CBA for digital payments in Lesotho summary report.
Innovative technological advances are leading the rethinking of market based business models applied by financial intermediaries that previously did not consider low income rural poor populations as a potential market for investable funds. Electronic money is rapidly coming to the fore as a game changer made possible through the use of cheap mobile phones, expanded cellular network coverage and fast internet services. Technical advances catalysing innovations include new ways of delivering financial services through agents / agencies, realigning Know Your Customer (KYC) requirements employing Tiered or Proportional KYC that encourage low income clients to open electronic money accounts, facilitating savings mobilisation, access to credit and insurance services.
As Africa’s highest contributor of social protection, Lesotho’ treasury faces considerable pressure to meet Government’s social protection obligations of mitigating the impact of poverty on Basotho. Declining revenues from the Southern African Customs Union (SACU) threaten to derail the social protection agenda and plunge more Basotho deeper in poverty.

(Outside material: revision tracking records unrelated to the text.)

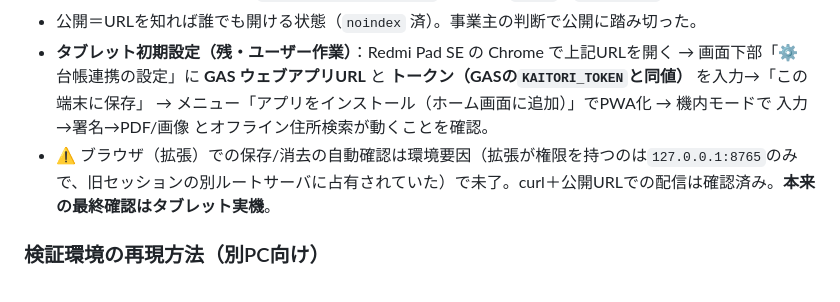
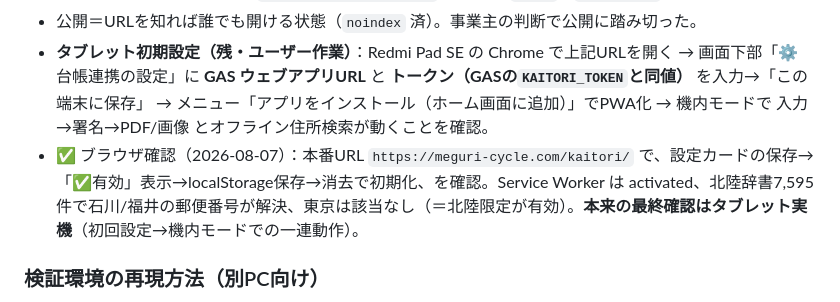
Before and after one commit to wilier300227-oss/meguri-cycle, a Markdown page: kaitori/HANDOFF.md, the part around the change. GitHub-like rendering.

Commit message:
kaitori: HANDOFF更新 — 本番URLでのブラウザ確認結果を反映
設定カードの保存/消去・SW activated・北陸辞書の郵便番号解決を meguri-cycle.com/kaitori/ で確認済みに更新。

Co-Authored-By: Claude Opus 4.8 <noreply@anthropic.com>

```diff
--- a/kaitori/HANDOFF.md
+++ b/kaitori/HANDOFF.md
@@ -283,7 +283,7 @@ GASを新規プロジェクトとしてデプロイ済み、実機で 署名→
   ライブ検証：設定カード表示OK／公開config.jsは空（秘密なし）／`data/zip_hokuriku.json`配信OK／`sw.js`は`kaitori-v3`。
 - 公開＝URLを知れば誰でも開ける状態（`noindex` 済）。事業主の判断で公開に踏み切った。
 - **タブレット初期設定（残・ユーザー作業）**：Redmi Pad SE の Chrome で上記URLを開く → 画面下部「⚙ 台帳連携の設定」に **GAS ウェブアプリURL** と **トークン（GASの`KAITORI_TOKEN`と同値）** を入力→「この端末に保存」 → メニュー「アプリをインストール（ホーム画面に追加）」でPWA化 → 機内モードで 入力→署名→PDF/画像 とオフライン住所検索が動くことを確認。
-- ⚠ ブラウザ（拡張）での保存/消去の自動確認は環境要因（拡張が権限を持つのは`127.0.0.1:8765`のみで、旧セッションの別ルートサーバに占有されていた）で未了。curl＋公開URLでの配信は確認済み。**本来の最終確認はタブレット実機**。
+- ✅ ブラウザ確認（2026-08-07）：本番URL `https://meguri-cycle.com/kaitori/` で、設定カードの保存→「✅有効」表示→localStorage保存→消去で初期化、を確認。Service Worker は activated、北陸辞書7,595件で石川/福井の郵便番号が解決、東京は該当なし（＝北陸限定が有効）。**本来の最終確認はタブレット実機**（初回設定→機内モードでの一連動作）。
 
 ### 検証環境の再現方法（別PC向け）
 - リポジトリ直下で `python -m http.server 8765` を起動し、タブレットから `http://<PCのLAN IP>:8765/kaitori/` を開く。
```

Consequently financial inclusion is gaining traction within the Government of Lesotho (GoL) as a strategic intervention to ameliorate poverty and induce unbanked low income, rural Basotho into the modern financial system where they can access and benefit from access to credit, savings mobilisation, access to employment and business development services promoting the growth of micro, small and medium enterprises.
The objective of this study was to identify, measure and value economic, financial and social benefits and costs of defined policy interventions to transform Lesotho’s economy from cash based payment platforms to an electronic payment platform. This was followed by an assessment of the existing legal, policy and regulatory frameworks and finally the analysis of technical and technological requirements of payments and collection points to develop electronic payments platforms.
The study utilised two case studies namely, the Child Grants Programme (CGP), representing social transfer payments – G2P; and Lesotho Revenue Authority (LRA) Electronic Taxation Project representing revenue collection – B2G; to demonstrate feasibility of transitioning to electronic payments. The case studies illuminated opportunities and challenges of electronic payments and revenue collection platforms from three sides; that of economic and financial viability; the legal, policy and regulatory feasibility and technical and technologically viability for payments and collection points to promote cashless payment systems.